    KRK VXT or ADAM A7X?
    Please Write Me Back..!

  10. Wavatar raymen says:

    Getting event 20/20 bas (BIG ASS SOUND)

  11. Wavatar Autoreply says:

    We recently upgraded to the Mackie HR824 Mk2’s and have been happy and confident with every mix since – be sure to always do the best you can to set your room up properly and take some time to get to know your new speakers :)

    OUT NOW:
    Dan Curtin – The Fugitive 12″

    Autoreply – OCH: Hate Internet (Claro Intelecto remix)
    Stuga Musik – Beaner: Miles Then McCoy (Agaric remix)

  12. Wavatar Liam Cunningham says:

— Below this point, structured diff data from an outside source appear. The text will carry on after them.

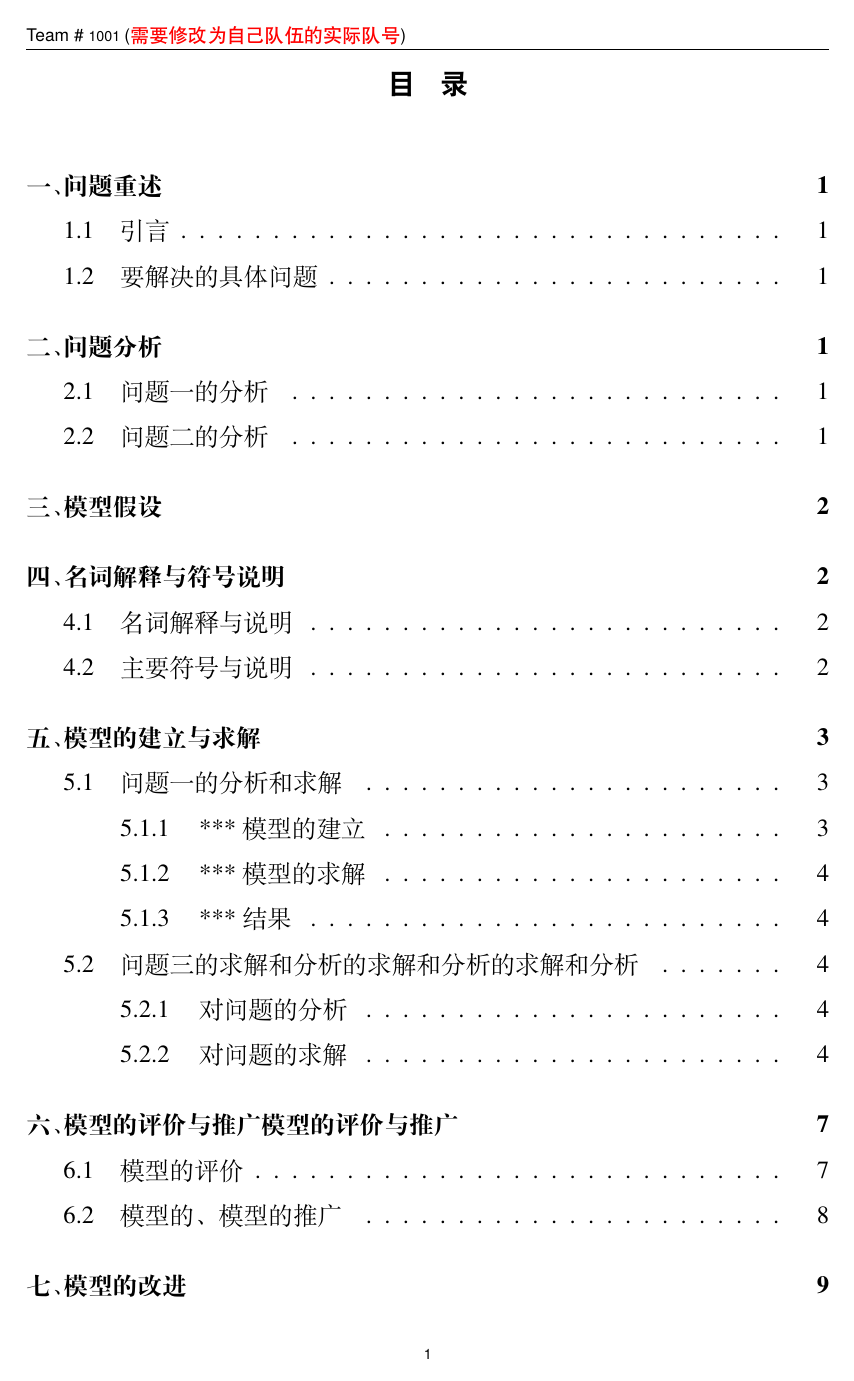
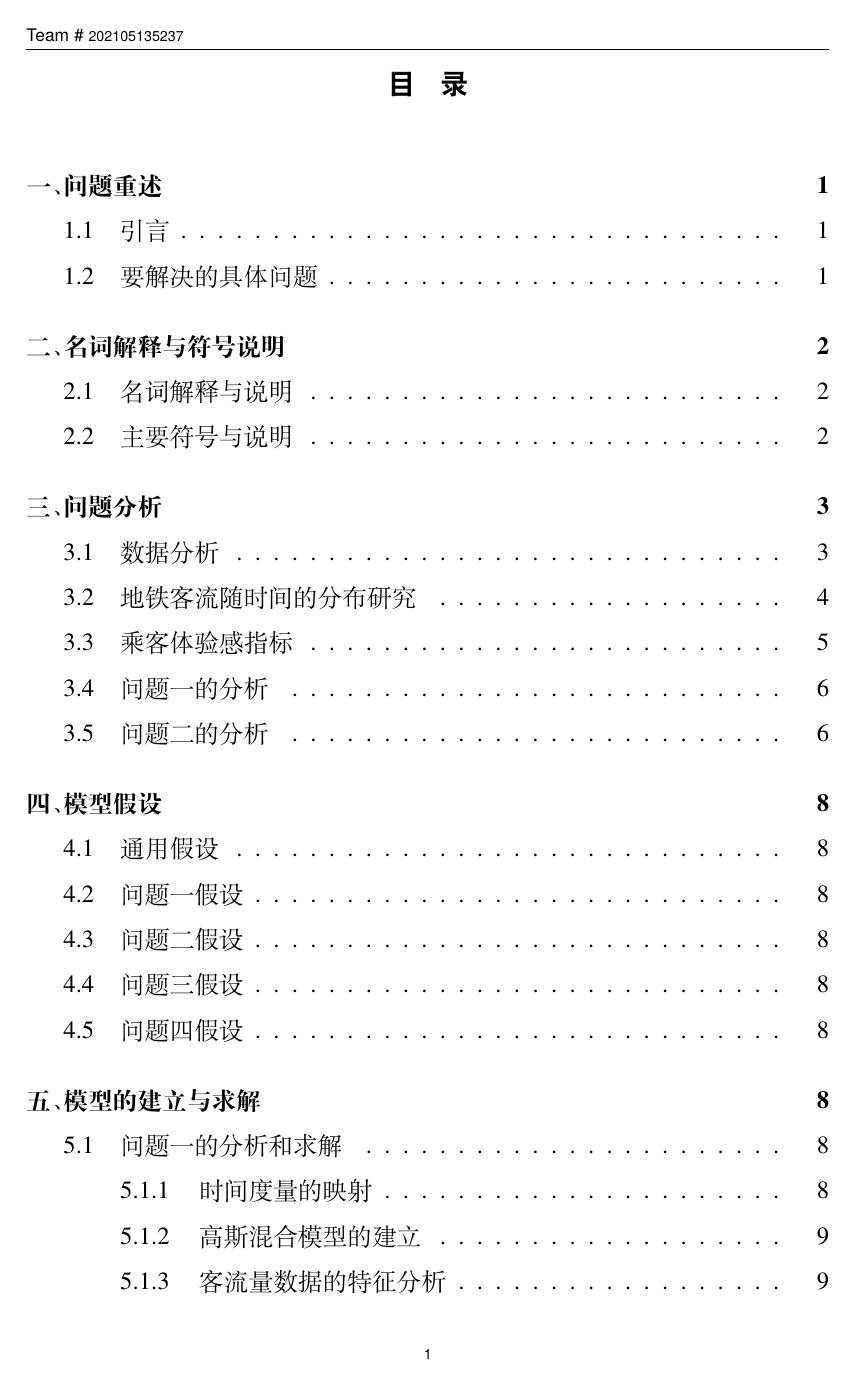
Before and after one commit to enderman19980125/2021.05_NMMCM, a LaTeX thesis (paper/MathCapmain.tex): page 2 of 26 before the commit and page 2 of 30 after it. The pictures show the PDF file paper/MathCapmain.pdf that the author committed with the source.

Commit message:
Combine and reformat paper.

```diff
--- a/paper/MathCapmain.tex
+++ b/paper/MathCapmain.tex
@@ -80,18 +81,19 @@
 
     1.当前的地铁运营是否合理？
 
-   \begin{table}
+    \begin{table}[h]
         \centering
+        \caption{早晚高峰时间表}
+        \label{tab:早晚高峰}
         \begin{tabular}{|l|l|l|}
             \hline
-  		& 早高峰 & 晚高峰 \\ \hline
-  		工作日 & 7:00-9:00 & 17:00-19:00 \\ \hline
+            & 早高峰        & 晚高峰         \\ \hline
+            工作日 & 7:00-9:00  & 17:00-19:00 \\ \hline
             节假日 & 9:00-11:00 & 16:00-18:00 \\ \hline
         \end{tabular}
-  	\caption{早晚高峰时间表}
-  	\label{tab:早晚高峰}
     \end{table}
-  呼和浩特市地铁运营时间为6:00-22:00，地铁型号为6B，每一列地铁最多容纳6*400人次。目前实行错峰发车，具体信息如 \ref{tab:早晚高峰}所示。在高峰发车间隔6分钟，在平峰时刻发车间隔10分钟，在晚20点以后发车间隔为12分钟。尽管在官方报道的客流量数据中，地铁客流量在逐渐增加，2020年12月6日，地铁客运量达到了17万人次，但是每天单向会发出100次，粗略的平均每列地铁的人次在400左右，载客率过低，也导致亏损十分严重。同时发车间隔也是影响成本的重要指标，在高峰时期的发车间隔短，可以优化乘客的乘车体验。在平峰和低峰时期，减少发车的次数，尽管会在一定程度上影响乘客的出行，但更大程度上会减少运营成本。所以我们需要先对当下的运营情况进行评估，然后给出最优车厢数量和发车间隔
+
+    呼和浩特市地铁运营时间为6:00-22:00，地铁型号为6B，每一列地铁最多容纳6*400人次。目前实行错峰发车，具体信息如\ref{tab:早晚高峰}所示。在高峰发车间隔6分钟，在平峰时刻发车间隔10分钟，在晚20点以后发车间隔为12分钟。尽管在官方报道的客流量数据中，地铁客流量在逐渐增加，2020年12月6日，地铁客运量达到了17万人次，但是每天单向会发出100次，粗略的平均每列地铁的人次在400左右，载客率过低，也导致亏损十分严重。同时发车间隔也是影响成本的重要指标，在高峰时期的发车间隔短，可以优化乘客的乘车体验。在平峰和低峰时期，减少发车的次数，尽管会在一定程度上影响乘客的出行，但更大程度上会减少运营成本。所以我们需要先对当下的运营情况进行评估，然后给出最优车厢数量和发车间隔
 
 
         {2.建设新的线路选址在哪里？}
@@ -124,9 +125,8 @@
         \item \wordc{乘客到达率：}乘客在某单位时刻在某一站点下车人数，单位通常为人/min。
 
 
+    \end{enumerate}
 
-
-\end{enumerate}
     \subsection{主要符号与说明}
 
 %tab1
@@ -135,28 +135,27 @@
         \small
         \begin{tabular}{p{60pt}<{\centering}|p{60pt}<{\centering}p{180pt}<{\raggedright}}
             \hline
-		\headcol 序号 & 符号 & 符号说明 \\
+            \headcol 序号 & 符号                  & 符号说明                                   \\
             \hline
-		1 & $M$ & 地铁车站的总数量 \\
-		2 & $N$ & 当日的发车次数\\
-		3 & $t_{i}^{j}$ & 第i辆地铁到达第j个站点的时间\\
-		4 & $\Delta {t_i^j}$ & $t_{i-1}^{j}$到$t_i^j$的时间间隔\\
-		5 & $F(\Delta {t_i^j})$ & 在$\Delta t_i^j$时间间隔内的进站人数\\
-		6 & $f_j(t)$ & 站点j的乘客到达率函数 \\
-		7 & ${f(t)}$ & 地铁线路的乘客到达率\\
-		8 & $\Delta(t)$ & 发车间隔 \\
-		9 & $\overline{F}$ & 地铁的最大荷载人数 \\
-		10 & $\eta_i$ & 第i量车辆的载客率\\
-		11 & $W_i$ & 乘客要乘第i量车的等待时间 \\
-		12 & $K$ & k取值为1-43，一号线二号线依次编号，1a为1,1t为20,2a为1... \\
-		13 & $\Omega$ & 所有站点指标的集合，如1a、2u。 \\
-		$\cdots$ & $\cdots$\\
+            1           & $M$                 & 地铁车站的总数量                               \\
+            2           & $N$                 & 当日的发车次数                                \\
+            3           & $t_{i}^{j}$         & 第i辆地铁到达第j个站点的时间                        \\
+            4           & $\Delta {t_i^j}$    & $t_{i-1}^{j}$到$t_i^j$的时间间隔             \\
+            5           & $F(\Delta {t_i^j})$ & 在$\Delta t_i^j$时间间隔内的进站人数              \\
+            6           & $f_j(t)$            & 站点j的乘客到达率函数                            \\
+            7           & ${f(t)}$            & 地铁线路的乘客到达率                             \\
+            8           & $\Delta(t)$         & 发车间隔                                   \\
+            9           & $\overline{F}$      & 地铁的最大荷载人数                              \\
+            10          & $\eta_i$            & 第i量车辆的载客率                              \\
+            11          & $W_i$               & 乘客要乘第i量车的等待时间                          \\
+            12          & $K$                 & k取值为1-43，一号线二号线依次编号，1a为1,1t为20,2a为1... \\
+            13          & $\Omega$            & 所有站点指标的集合，如1a、2u。                      \\
+            $\cdots$ & $\cdots$ \\
             \hline
         \end{tabular}
         %\caption{符号与说明}
-	\label{symbol}
+        \label{tab:symbol}
     \end{table}
-
 
 
     \section{问题分析}
@@ -222,51 +211,57 @@
 
         {问题一首先需要对数据进行简单地处理，对于通过数据可以得出的结论进行总结和讨论。然后通过数据来推测最优车厢节数，以及最优发车间隔。最优车厢节数的推算，需要用到最大断面流量。最大断面流量的获得先需要对客流特征进行提取，建立客流到达率函数。通过到到达率函数用Fisher有序样本聚类分析，得到客流量高峰、低峰和平峰，用于错峰发车，划分调动时段。最后考虑乘客的等车时间成本和车辆的利用率用遗传算法确定发车间隔。再通过混合高斯模型进行数据的仿真，对模型进行检测。}
 
+    \subsection{问题二的分析}
 
-\subsection{问题二的分析}
     问题二需要根据呼和浩特的城市特点，提出合理的选址方案，让民众更加倾向于选择地铁这种出行方式，这样才能更大程度上缓解交通的拥堵情况。在这一部分，我们是以事实为依据，对于现实生活中实时路况信息进行调查，对于拥堵严重的地区，考虑用地铁缓解交通的压力。
+
     确定热点位置之后，通过最小二乘法确定路线。
 
-{问题二同样包含一个地铁运营的盈利边界问题。这里会涉及到地铁运营成本模型，考虑的现金的时间价值问题。}
-{中国的城市轨道发展至今，地铁运营行业一直需要面对的课题就是：如何提高地铁运营企业的经济效益，如何降低运营成本，如何增加客票收入，实现“减亏”。
+    问题二同样包含一个地铁运营的盈利边界问题。这里会涉及到地铁运营成本模型，考虑的现金的时间价值问题。
+
+    中国的城市轨道发展至今，地铁运营行业一直需要面对的课题就是：如何提高地铁运营企业的经济效益，如何降低运营成本，如何增加客票收入，实现“减亏”。
 
     通常意义下定义的地铁运营企业的收支平衡，是指剔除了还本付息、折扣和大修基金之后的相对平衡，也就是在考虑收支平衡的时候不考虑前期的成本。在（地铁成本运营分析中）有写地铁的完全成本，包括建设成本，营业支出（包括地铁在运营期内发生的运营成本）其他三项支出（折旧、计提大修基金和利息）。
 
-地铁的前期建造成本以亿为单位进行计算，如果考虑完全成本，那么地铁盈利是基本不可能的，所以我们也同样不考虑建设成本，只计算电费、维修、人工、管理和相关税费，与票价冲抵之后的平衡。}
+    地铁的前期建造成本以亿为单位进行计算，如果考虑完全成本，那么地铁盈利是基本不可能的，所以我们也同样不考虑建设成本，只计算电费、维修、人工、管理和相关税费，与票价冲抵之后的平衡。
 
- {首先对未来的客流量进行一定的预测。由于我们可收集到的数据有限，只有6组单日客流量数据以及题目中给出的仿真数据，官方数据如下所示，所以我们此处只引入集中计算未来客流量的简单模型。}
+    首先对未来的客流量进行一定的预测。由于我们可收集到的数据有限，只有6组单日客流量数据以及题目中给出的仿真数据，官方数据如下所示，所以我们此处只引入集中计算未来客流量的简单模型。
+
     \begin{table}
         \centering
         \begin{tabular}{|l|l|}
             \hline
-        日期 & 单日客流量 \\ \hline
-        2019/12/29 & 58171 \\ \hline
-        2019/12/30 & 57714 \\ \hline
-        2019/12/31 & 82211 \\ \hline
-        2020/1/1 & 119613 \\ \hline
+            日期         & 单日客流量  \\ \hline
+            2019/12/29 & 58171  \\ \hline
+            2019/12/30 & 57714  \\ \hline
+            2019/12/31 & 82211  \\ \hline
+            2020/1/1   & 119613 \\ \hline
             2020/10/31 & 162629 \\ \hline
-        2020/12/5 & 166234 \\ \hline
-        2020/12/6 & 171687 \\ \hline
+            2020/12/5  & 166234 \\ \hline
+            2020/12/6  & 171687 \\ \hline
         \end{tabular}
     \end{table}
+
     由于呼和浩特市地铁正在蓬勃发展，那么我们可以假设增速为一定常数来进行建模。在实际应用时，考虑$Y$ 时需要将工作日数据与节假日数据分开进行预测。具体公式如下所示
-    \begin{equation}
+
+    \begin{equation*}
         \begin{aligned}
             Y_{计}=Y{基} \times (1+\beta)^t
         \end{aligned}
-    \end{equation}
+    \end{equation*}
+
     $Y_{计}$为计划年度运量，$Y_{基}$为基期年度运量，$\beta$ 为年平均增长率，t为年数，然后会根据这个数据进行预测到达多少人才会实现地铁运营的目标。
-
-
 
 
     \section{模型假设}
 
     \subsection{通用假设}
+
     \subsection{问题一假设}
     \begin{enumerate}
         \item 假设所给数据能推出的结论是合理的。
     \end{enumerate}
+
     \subsection{问题二假设}
     \begin{enumerate}
         \item 网站的路面信息可以反映真实的交通拥堵状况。
@@ -355,15 +352,19 @@
     我们考虑 $Q_{in}(t,s)$ 和 $Q_{out}(t,s)$ 的边缘概率密度函数 (Marginal Probability Density Function)
 
     \begin{equation*}
+        \begin{aligned}
             R_{in}(t) = \sum_{s \in S} Q_{in}(t,s) \\
             R_{out}(t) = \sum_{s \in S} Q_{out}(t,s)
+        \end{aligned}
     \end{equation*}
 
     $R_{in}(t)$ 和 $R_{out}(t)$ 反映了在 $t$ 时刻所有站点的进站概率和出站概率，是服从混合高斯分布的概率密度函数，其形式化定义如公式\ref{eq:p1_def-r}所示。
 
     \begin{equation}
+        \begin{aligned}
             R_{in}(t) = T \left( \max \left( \sum_i \alpha_i P_i(t;\mu_i,\sigma^2_i), c \right) \right) \\
             R_{out}(t) = T \left( \max \left( \sum_i \alpha_i P_i(t;\mu_i,\sigma^2_i), c \right) \right)
+        \end{aligned}
         \label{eq:p1_def-r}
     \end{equation}
 
@@ -372,8 +373,10 @@ $R_{in}(t)$ 和 $R_{out}(t)$ 反映了在 $t$ 时刻所有站点的进站概率
     在 $t_0$ 时刻，$Q_{in}(t_0,s)$ 和 $Q_{out}(t_0,s)$ 反映了在 $t_0$ 时刻站点 $s$ 的进站概率和出站概率，也是服从混合高斯分布的概率密度函数，其形式化定义如公式\ref{eq:p1_def-q}所示。
 
     \begin{equation}
+        \begin{aligned}
             Q_{in}(t_0,s) = T \left( \max \left( \sum_i \alpha_i P_i(s;\mu_i,\sigma^2_i), c \right) \right) \\
             Q_{out}(t_0,s) = T \left( \max \left( \sum_i \alpha_i P_i(s;\mu_i,\sigma^2_i), c \right) \right)
+        \end{aligned}
         \label{eq:p1_def-q}
     \end{equation}
 
@@ -386,15 +389,15 @@ $R_{in}(t)$ 和 $R_{out}(t)$ 反映了在 $t$ 时刻所有站点的进站概率
         \begin{tabular}{c|c|cc|cc}
             \hline
             \multirow{2}{*}{时刻} & \multirow{2}{*}{$t$} & \multicolumn{2}{c|}{进站 GMM} & \multicolumn{2}{c}{出站 GMM} \\ \cline{3-6}
-                   &                        & 权重 & 高斯分布      & 权重 & 高斯分布      \\ \hline
-                   &                        & 0.4 & $P(t;8,0.5)$ & 0.4 & $P(t;8,0.5)$ \\
+            &                         & 权重  & 高斯分布          & 权重  & 高斯分布          \\ \hline
+            &                         & 0.4 & $P(t;8,0.5)$  & 0.4 & $P(t;8,0.5)$  \\
             6时 - 22时 & $\left[360,1320\right]$ & 0.4 & $P(t;18,0.5)$ & 0.4 & $P(t;18,0.5)$ \\
-                   &                        & 0.2 & $P(t;21,0.2)$ & 0.2 & $P(t;21,0.2)$ \\ \hline
+            &                         & 0.2 & $P(t;21,0.2)$ & 0.2 & $P(t;21,0.2)$ \\ \hline
         \end{tabular}
     \end{table}
 
+    \subsubsection{***模型的建立}
 
-\subsubsection{***模型的建立}
     \subsubsection{行车间隔优化模型的建立}
 
     \subsubsection{行车间隔优化模型的求解}
@@ -403,17 +406,18 @@ $R_{in}(t)$ 和 $R_{out}(t)$ 反映了在 $t$ 时刻所有站点的进站概率
 
     \subsection{问题二的分析和求解}
     由于题目中只要求我们选择地址，但是因为同时存在多个热点区域，所以为了缓解地面交通压力，降低碳排放，现拟建地铁三号线。优化地铁规划建设是建设新地铁线路前必须解决的问题。因为科学的规划建造方案，才能形成有层次性、稳定性的地铁线网结构。
+
     \subsubsection{限制条件的推导}
     \begin{figure}[h!t]
-	\centerline{\includegraphics[scale=0.6]{呼市地图}\quad
+        \centerline{\includegraphics[scale=0.6]{figures/fig1}\quad
         }
         \caption{\song\wuhao
         呼市地图}
         \label{fig:呼市地图}
     \end{figure}
-首先对该地区进行总体分析，下图 \ref{fig:呼市地图}为该地区地图，通过对地图上主要交通路线分布情况呼和浩特主要交通路线聚集在城市中部以及西北方向。
+    首先对该地区进行总体分析，下图\ref{fig:呼市地图}为该地区地图，通过对地图上主要交通路线分布情况呼和浩特主要交通路线聚集在城市中部以及西北方向。
     \begin{figure}[h!t]
-	\centerline{\includegraphics[scale=0.6]{城市热力图}\quad
+        \centerline{\includegraphics[scale=0.6]{figures/城市热力图}\quad
         }
         \caption{\song\wuhao
         城市热力图}
```
Also changed, not shown: paper/MathCapmain.pdf, paper/MathCapmain.tex (84 more changed lines). Lines whose indentation alone changed are shown as unchanged.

    Great article and definitely offers some good info.
    I do agree with Music Production Courses. My personal choice is now with Dynaudio. The BM5A MK2’s are reasonably priced and brilliant sound quality

  13. […] There are of course plenty of fine cheaper audio solutions, but for a really decent pair of studio monitors you’ll need to spend around $900.  Check out the KRK and Dynaudio ranges, and have a look at this feature on junodownload. […]

  14. […] There are of course plenty of fine cheaper audio solutions, but for a really decent pair of studio monitors you’ll need to spend around $900.  Check out the KRK and Dynaudio ranges, and have a look at this feature on junodownload. […]

  15. Very informative very helpful… My thanks to you guys.

  16. Wavatar -=(ojo)MaudioM(ojo)=- says:

    Good article. Juno’s prices are competitive too.

    Only need to correct a number of glaring typos (e.g. Mackie HR824 Mk2 Specs in the review & the product page list the freq. range as 1.6 kHz – 22 kHz, despite review stating 35hz – 23khz).